Pelican and Tenakee Springs residents saw their fears come true last week in the form of the state’s proposed summer ferry schedule — a schedule that calls for zero summer sailings to the two remote island communities in Southeast Alaska. The towns’ mayors, already grappling with the current lack of ferries, expressed shock and dismay at the proposed schedule
Tenakee Springs hasn’t seen a ferry in months. And, as Mayor Dan Kennedy found out when he looked at the proposed summer schedule, that drought is unlikely to end anytime soon.
“It was stunning,” Kennedy said. “I mean they just left us hanging in the wind for a year or more, more than a year.”
The Alaska Marine Highway System was already in rough waters before the state released the draft schedule. Last year, the legislature cut funding to the system by about 40 percent, the price of avoiding a deeper cut proposed by Governor Mike Dunleavy which would have shut down the service for the winter. Since then, unexpected repairs have kept vessels out of service for longer than anticipated, further hampering service.
It’s not just the schedule that is working against Tenakee. The town’s dock is due for a replacement, and work is supposed to start in early July.

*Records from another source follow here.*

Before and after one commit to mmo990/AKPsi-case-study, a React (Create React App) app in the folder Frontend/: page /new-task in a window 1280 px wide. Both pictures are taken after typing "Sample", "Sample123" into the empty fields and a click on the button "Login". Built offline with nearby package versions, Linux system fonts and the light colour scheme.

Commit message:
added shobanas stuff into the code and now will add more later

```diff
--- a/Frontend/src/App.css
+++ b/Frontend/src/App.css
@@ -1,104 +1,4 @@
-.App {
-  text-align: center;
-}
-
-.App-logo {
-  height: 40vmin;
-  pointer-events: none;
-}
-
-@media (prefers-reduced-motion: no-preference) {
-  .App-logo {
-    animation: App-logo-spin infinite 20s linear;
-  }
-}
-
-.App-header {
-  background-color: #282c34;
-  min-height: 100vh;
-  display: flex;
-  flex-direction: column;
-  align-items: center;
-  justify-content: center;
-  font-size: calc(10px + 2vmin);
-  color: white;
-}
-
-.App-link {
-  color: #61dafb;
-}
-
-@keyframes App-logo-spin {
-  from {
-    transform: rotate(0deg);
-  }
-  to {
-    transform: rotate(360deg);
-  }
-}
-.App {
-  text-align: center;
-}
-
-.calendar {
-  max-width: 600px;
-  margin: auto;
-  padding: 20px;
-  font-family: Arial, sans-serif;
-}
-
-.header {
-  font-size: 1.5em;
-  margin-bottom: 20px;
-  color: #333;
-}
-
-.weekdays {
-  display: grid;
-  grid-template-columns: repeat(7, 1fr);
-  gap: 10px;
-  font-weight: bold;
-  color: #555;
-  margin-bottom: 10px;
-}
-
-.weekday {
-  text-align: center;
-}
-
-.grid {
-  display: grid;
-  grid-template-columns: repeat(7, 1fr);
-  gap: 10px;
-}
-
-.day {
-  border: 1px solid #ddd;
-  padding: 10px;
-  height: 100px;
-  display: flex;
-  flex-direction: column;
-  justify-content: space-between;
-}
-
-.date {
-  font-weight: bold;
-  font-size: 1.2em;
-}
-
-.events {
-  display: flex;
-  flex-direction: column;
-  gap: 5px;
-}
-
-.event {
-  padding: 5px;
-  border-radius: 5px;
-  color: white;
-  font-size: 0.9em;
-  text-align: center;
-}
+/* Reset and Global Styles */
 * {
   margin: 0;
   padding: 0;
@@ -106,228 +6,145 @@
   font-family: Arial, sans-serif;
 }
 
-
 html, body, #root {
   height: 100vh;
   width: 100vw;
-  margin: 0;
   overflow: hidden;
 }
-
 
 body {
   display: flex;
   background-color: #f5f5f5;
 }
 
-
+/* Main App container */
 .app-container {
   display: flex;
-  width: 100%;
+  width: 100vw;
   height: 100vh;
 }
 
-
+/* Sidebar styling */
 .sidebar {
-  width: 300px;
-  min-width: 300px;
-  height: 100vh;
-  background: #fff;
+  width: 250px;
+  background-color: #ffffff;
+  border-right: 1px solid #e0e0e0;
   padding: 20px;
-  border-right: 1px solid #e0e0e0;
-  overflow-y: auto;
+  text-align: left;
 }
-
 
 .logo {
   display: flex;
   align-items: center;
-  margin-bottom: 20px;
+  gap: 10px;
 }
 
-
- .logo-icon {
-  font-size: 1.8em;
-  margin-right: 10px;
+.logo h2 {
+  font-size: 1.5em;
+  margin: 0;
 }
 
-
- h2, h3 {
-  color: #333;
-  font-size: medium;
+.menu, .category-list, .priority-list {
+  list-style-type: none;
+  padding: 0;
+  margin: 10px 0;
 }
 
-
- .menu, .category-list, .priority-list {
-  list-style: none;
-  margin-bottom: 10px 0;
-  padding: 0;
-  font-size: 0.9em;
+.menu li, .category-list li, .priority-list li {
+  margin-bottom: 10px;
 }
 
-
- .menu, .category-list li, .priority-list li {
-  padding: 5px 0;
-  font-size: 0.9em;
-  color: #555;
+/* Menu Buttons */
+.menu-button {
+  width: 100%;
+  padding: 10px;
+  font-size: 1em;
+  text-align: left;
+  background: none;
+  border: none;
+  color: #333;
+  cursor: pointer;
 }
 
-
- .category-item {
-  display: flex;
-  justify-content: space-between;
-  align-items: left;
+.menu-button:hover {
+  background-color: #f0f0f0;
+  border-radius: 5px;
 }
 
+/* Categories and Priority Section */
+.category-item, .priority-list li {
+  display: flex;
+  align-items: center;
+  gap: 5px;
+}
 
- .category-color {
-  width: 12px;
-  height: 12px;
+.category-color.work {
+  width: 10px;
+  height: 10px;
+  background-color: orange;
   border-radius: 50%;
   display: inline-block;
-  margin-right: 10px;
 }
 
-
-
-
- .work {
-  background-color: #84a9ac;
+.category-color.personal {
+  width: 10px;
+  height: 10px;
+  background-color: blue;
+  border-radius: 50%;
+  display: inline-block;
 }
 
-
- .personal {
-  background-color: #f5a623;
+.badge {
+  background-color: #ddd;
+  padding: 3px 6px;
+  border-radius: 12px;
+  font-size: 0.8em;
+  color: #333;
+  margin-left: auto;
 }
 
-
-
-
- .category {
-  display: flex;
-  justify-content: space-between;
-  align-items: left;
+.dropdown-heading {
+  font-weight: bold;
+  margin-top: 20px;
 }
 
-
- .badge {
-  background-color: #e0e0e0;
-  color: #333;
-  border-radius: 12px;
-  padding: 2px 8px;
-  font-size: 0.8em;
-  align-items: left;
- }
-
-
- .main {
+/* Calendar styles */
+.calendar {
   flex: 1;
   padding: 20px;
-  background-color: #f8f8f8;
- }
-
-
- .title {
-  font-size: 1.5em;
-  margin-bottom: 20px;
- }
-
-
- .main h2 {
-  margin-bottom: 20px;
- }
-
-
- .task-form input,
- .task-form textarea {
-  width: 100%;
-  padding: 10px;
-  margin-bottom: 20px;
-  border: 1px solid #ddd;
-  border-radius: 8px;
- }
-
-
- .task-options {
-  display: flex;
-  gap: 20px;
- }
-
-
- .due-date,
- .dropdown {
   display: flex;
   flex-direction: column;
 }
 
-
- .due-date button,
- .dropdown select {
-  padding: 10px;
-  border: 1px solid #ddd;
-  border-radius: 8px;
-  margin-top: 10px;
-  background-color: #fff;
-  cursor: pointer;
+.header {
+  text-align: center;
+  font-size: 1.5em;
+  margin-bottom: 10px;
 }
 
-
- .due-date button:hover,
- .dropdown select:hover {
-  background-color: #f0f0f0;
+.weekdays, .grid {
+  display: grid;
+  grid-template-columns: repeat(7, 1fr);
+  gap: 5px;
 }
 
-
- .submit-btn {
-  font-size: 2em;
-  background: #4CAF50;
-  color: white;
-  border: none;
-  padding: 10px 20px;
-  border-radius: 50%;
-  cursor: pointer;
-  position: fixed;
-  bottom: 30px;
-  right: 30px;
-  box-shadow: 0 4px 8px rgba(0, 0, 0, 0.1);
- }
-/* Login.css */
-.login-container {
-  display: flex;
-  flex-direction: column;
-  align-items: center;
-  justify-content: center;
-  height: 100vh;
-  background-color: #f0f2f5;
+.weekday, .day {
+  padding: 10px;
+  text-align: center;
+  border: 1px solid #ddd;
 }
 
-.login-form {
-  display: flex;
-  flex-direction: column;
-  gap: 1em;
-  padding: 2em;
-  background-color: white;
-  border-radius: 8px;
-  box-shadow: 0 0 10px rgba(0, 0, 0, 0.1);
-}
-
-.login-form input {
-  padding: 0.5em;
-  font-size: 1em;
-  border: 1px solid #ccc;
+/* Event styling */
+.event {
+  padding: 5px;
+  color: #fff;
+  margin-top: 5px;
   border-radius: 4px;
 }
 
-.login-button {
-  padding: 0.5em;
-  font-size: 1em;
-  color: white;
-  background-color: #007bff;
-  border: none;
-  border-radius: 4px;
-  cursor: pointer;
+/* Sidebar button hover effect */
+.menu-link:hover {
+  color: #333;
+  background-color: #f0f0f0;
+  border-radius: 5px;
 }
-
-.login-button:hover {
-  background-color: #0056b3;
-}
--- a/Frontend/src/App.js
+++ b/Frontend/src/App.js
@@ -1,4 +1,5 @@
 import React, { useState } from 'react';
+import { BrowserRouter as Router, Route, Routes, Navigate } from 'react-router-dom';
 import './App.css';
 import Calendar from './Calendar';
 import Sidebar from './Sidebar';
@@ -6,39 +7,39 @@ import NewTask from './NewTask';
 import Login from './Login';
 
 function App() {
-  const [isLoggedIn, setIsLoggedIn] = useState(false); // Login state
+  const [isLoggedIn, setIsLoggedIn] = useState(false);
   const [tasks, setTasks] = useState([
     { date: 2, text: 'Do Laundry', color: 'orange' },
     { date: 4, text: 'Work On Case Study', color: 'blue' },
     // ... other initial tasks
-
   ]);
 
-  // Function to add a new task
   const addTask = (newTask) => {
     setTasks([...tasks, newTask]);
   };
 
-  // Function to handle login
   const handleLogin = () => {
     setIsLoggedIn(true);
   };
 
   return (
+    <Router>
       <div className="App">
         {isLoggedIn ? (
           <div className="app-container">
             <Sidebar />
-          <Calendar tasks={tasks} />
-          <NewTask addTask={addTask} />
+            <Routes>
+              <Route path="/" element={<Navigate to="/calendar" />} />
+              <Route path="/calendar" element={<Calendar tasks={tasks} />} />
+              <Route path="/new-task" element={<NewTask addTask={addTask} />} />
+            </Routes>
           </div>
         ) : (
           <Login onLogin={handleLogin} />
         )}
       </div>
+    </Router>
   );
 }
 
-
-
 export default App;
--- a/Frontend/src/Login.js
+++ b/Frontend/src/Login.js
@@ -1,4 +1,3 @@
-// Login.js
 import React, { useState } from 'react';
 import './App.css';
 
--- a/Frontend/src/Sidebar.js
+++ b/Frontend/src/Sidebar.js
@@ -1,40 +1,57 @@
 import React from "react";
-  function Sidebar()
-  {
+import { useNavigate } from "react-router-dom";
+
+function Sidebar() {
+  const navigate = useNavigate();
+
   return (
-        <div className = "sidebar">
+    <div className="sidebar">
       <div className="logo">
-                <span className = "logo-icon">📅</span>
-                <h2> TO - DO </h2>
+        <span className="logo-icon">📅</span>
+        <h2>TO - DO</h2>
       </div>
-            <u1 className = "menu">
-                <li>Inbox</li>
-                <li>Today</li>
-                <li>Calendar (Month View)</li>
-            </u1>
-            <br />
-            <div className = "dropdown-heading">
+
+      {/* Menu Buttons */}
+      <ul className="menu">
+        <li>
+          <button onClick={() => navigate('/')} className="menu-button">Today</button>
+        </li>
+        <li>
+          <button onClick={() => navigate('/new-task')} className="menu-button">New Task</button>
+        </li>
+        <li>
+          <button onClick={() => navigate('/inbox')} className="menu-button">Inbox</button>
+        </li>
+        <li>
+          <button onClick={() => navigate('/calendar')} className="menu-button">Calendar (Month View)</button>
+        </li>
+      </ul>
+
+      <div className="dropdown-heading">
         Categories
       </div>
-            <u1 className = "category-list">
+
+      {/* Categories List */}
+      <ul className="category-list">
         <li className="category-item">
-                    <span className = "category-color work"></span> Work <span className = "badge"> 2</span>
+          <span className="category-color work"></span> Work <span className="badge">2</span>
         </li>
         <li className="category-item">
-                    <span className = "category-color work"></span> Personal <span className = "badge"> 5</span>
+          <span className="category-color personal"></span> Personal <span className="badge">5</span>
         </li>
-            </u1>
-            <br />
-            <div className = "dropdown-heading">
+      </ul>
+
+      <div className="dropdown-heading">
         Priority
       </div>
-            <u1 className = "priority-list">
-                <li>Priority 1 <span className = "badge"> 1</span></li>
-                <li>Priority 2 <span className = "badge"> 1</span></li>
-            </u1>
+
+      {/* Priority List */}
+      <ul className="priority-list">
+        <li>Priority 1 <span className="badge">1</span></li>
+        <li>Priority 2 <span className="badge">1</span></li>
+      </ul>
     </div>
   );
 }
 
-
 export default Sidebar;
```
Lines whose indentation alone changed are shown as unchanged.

Kennedy hoped they would get a sailing or two early in the summer to help tide things over until the dock is finished in December.
But if the draft schedule becomes the final word, Tenakee would be looking at another full year without ferries.
“Well I’m just outraged, you know,” Kennedy said. “I think the state probably has enough contingency funds somewhere to do something whether it’s hire a private vessel — that’s about the only alternative I see at this point.”
As it stands, the town is already suffering after being essentially stranded for months. The shelves are bare at the store, residents have struggled to make medical appointments, and all the local businesses have taken a hit. For many, it’s just too much to bear.
“Yeah a lot of people have just left. I mean I’ve never seen so few people in town. I mean it’s always less in the winter, but I bet we’re around 50, and I’ve never seen it that low,” Kennedy said.
Kennedy and others are doing what the can to advocate for the interests of Tenakee, but he’s not overly optimistic about the sway they hold in Juneau.
“Oh we’re just gonna try and keep pressure on the governor,” he said. “I mean we don’t have a lot of clout obviously, 50 people in the middle of nowhere right now and hopefully we can embarrass him into doing something.”
Forty air miles away, on the other side of Chichagof Island, the town of Pelican is also confronting the possibility of a summer without ferries.
Unlike Tenakee, though, Pelican’s ferry dock is in good shape. Mayor Walt Weller says it’s just not seeing a lot of use these days.
“We’ve got a really nice multi-million dollar AMHS terminal,” Weller said. “It doesn’t have a building or anything but just the docking structure is pretty nice, it’s only about ten years old. It’s just sitting there, I’m looking at it out my window it’s just sitting there looking wet and lonely and cold.”
Pelican, like Tenakee, hasn’t had a ferry in months. Neither community has an airstrip, and winter weather makes floatplane travel unreliable at best.
Weller echoed many of Tenakee’s economic and logistical concerns. He’s particularly worried about how to get trucks in to pump out the town’s sewer system. Another big question is how the town’s seafood processor would fair without a ferry to take its product to market.
Beyond the day-to-day challenges, Weller says the breakdown of the state ferry system has unfairly jeopardized island communities, overlooking the value that places like Pelican provide to the state as a whole.
“For our size, a major contributor you know to what Alaska’s all about,” he said. “Which is sport fishing, and tourism, and the world’s best seafood. And it’s like well never mind, you know, you guys are on your own.”
Weller, Kennedy, and other mayors and stakeholders throughout the region are scrambling to get some service restored where possible. Weller says Pelican could get by with just 8-10 sailings a year.
“Having some form of economical transportation in line with what the Alaska Marine Highway System was originally mandated for, which was commerce and supporting these small communities – that’s all we’re asking for,” he said. “We don’t have any reason to ask for a ferry every week or even every month. We just don’t want to be cut completely off.”
The DOT is gathering public comments on the proposed schedule now until February 3rd. They will also hold a teleconference on February 4th to hear additional comments.